:: EXERCISE MATERIAL ::

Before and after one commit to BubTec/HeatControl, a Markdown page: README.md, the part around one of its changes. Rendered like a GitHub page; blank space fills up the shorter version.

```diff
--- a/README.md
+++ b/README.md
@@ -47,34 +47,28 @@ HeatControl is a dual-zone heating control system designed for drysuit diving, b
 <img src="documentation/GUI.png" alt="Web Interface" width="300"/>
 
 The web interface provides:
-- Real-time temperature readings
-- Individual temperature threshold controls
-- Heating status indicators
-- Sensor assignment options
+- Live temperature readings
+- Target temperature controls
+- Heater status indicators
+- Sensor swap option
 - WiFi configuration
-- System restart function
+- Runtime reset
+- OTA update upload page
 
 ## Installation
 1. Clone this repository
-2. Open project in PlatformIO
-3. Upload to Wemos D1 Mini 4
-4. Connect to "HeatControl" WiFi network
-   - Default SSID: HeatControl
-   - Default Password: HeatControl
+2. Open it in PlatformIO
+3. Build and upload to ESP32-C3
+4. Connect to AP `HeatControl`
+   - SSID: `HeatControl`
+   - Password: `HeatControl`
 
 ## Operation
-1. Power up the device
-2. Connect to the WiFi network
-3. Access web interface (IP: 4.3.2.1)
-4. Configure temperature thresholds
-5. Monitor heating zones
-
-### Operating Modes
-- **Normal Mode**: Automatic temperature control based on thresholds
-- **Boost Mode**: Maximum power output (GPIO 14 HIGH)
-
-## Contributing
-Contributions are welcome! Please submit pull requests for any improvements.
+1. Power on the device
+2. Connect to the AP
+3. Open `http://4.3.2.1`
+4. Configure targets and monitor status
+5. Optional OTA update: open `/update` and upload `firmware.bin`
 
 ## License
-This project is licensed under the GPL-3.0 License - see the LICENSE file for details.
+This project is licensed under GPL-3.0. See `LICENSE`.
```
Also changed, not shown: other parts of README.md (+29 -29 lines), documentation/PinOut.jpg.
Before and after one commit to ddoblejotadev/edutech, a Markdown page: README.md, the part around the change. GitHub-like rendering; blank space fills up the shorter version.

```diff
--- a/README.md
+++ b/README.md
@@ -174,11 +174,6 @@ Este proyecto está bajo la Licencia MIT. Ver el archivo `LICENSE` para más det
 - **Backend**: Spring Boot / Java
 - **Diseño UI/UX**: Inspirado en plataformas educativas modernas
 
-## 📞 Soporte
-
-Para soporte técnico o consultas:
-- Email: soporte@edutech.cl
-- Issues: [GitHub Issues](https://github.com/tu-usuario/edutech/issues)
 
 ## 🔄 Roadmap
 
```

:: EXERCISE BRIEF ::
Find the word "version" in the entries. Copy each line that holds it.

:: WORKED SOLUTION ::
Before and after one commit to BubTec/HeatControl, a Markdown page: README.md, the part around one of its changes. Rendered like a GitHub page; blank space fills up the shorter version.
Before and after one commit to ddoblejotadev/edutech, a Markdown page: README.md, the part around the change. GitHub-like rendering; blank space fills up the shorter version.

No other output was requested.